Joseph reveals himself to his brothers and is reunited with his father. Although the Torah describes Jacob’s reaction to the news that his son, Joseph, still lives, and their emotional reunion in Egypt, the Torah is silent on the issue of how Jacob reacted to the unpleasant details of the brothers’ complicity in Joseph having ended up a slave in Egypt in the first place. Our commentators suggest that, in fact, Jacob never asked Joseph about what had happened to him, and Joseph never told him. Why not?

Perhaps some things are just better left unsaid. Some things we just don’t need to know. If Jacob were to ask, Joseph would have to tell him. If Joseph wanted a family life tainted by resentment and recrimination he could have spilled the beans, but he seems to have been more interested in going along and getting along, counting on lessons learned and better relations going forward.

The haftarah is taken from prophetic books written centuries after the events depicted in our Torah Reading. Typically the haftarah connects to the Torah reading by evoking some theme common to both texts. In the case of this week’s Torah reading, the haftarah refers to an enduring conflict between Ephraim, a tribe descended from Joseph, and the tribe of Joseph’s brother, Judah. Although the eventual reconciliation of these tribes is presented as a prophetic dream, the sad reality seems to be that conflict and disunity amongst them had persisted for many centuries, and the northern tribes were “lost” before unity could be restored.

Relationships can be complicated and tough. Mistakes may be made and regrets deeply felt. There is great risk taking an honest and unvarnished look at who did what to whom. But there is also a risk inherent in avoiding full disclosure – perhaps hurts will fester and the repercussions will leave even deeper scars. Ancient Israel eventually split apart.

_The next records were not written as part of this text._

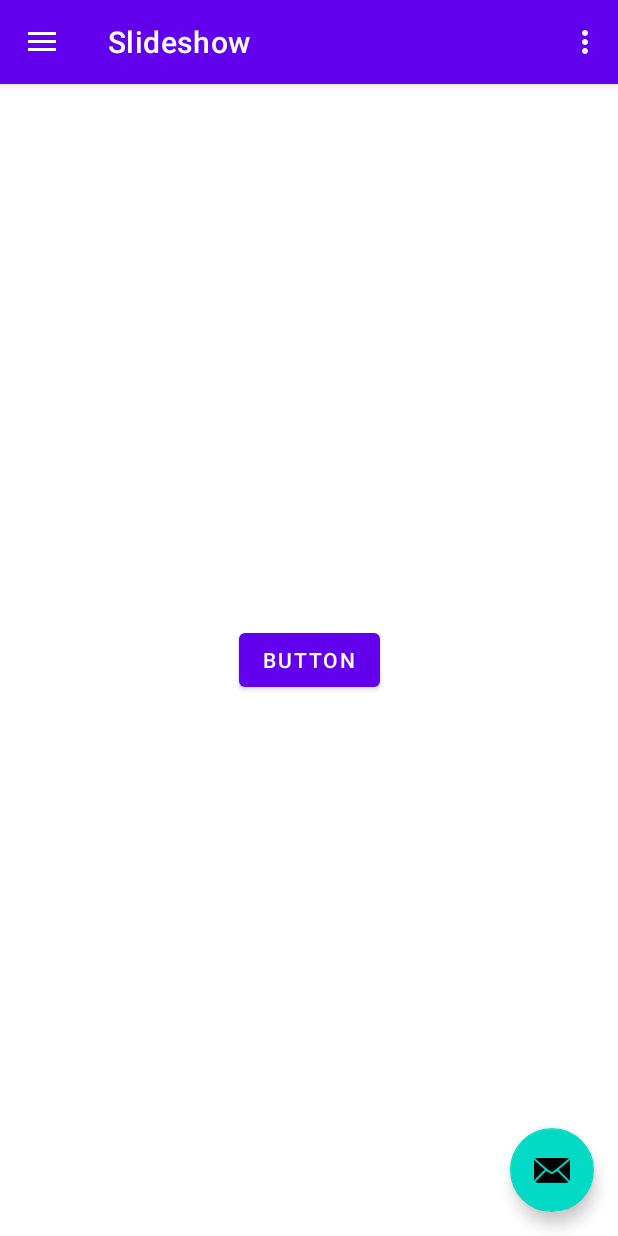
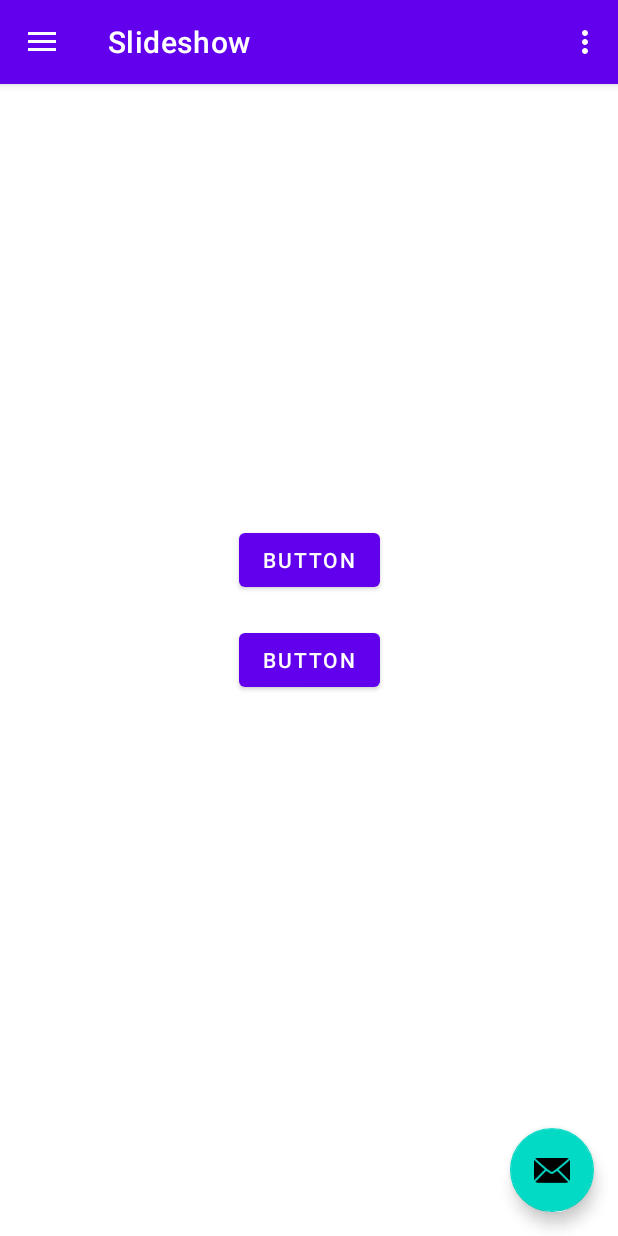
Before and after one commit to ManuelGamez/ProyectoDSM, an Android app: the screen it shows after launch (MainActivity), in the side drawer, after a tap on "carrito", on a phone screen of 412 x 824 dp. Run offline under Robolectric (Android 15) with nearby library versions, the phone set to English and light mode, and no system bars; our stand-ins replace navigation-ui.

Commit message:
Subiendo mi Rama

```diff
--- a/app/src/main/res/layout/activity_carritode_compra.xml
+++ b/app/src/main/res/layout/activity_carritode_compra.xml
@@ -16,4 +16,15 @@
         app:layout_constraintEnd_toEndOf="parent"
         app:layout_constraintStart_toStartOf="parent"
         app:layout_constraintTop_toTopOf="parent" />
+
+    <Button
+        android:id="@+id/button2"
+        android:layout_width="wrap_content"
+        android:layout_height="wrap_content"
+        android:text="Button"
+        app:layout_constraintBottom_toBottomOf="parent"
+        app:layout_constraintEnd_toEndOf="parent"
+        app:layout_constraintStart_toStartOf="parent"
+        app:layout_constraintTop_toTopOf="parent"
+        app:layout_constraintVertical_bias="0.407" />
 </androidx.constraintlayout.widget.ConstraintLayout>
```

I wonder if reconciliation may sometimes depend upon the courage to face every truth, no matter how unpleasant.

B’yedidut (w/friendship),

Rabbi Mitch Levine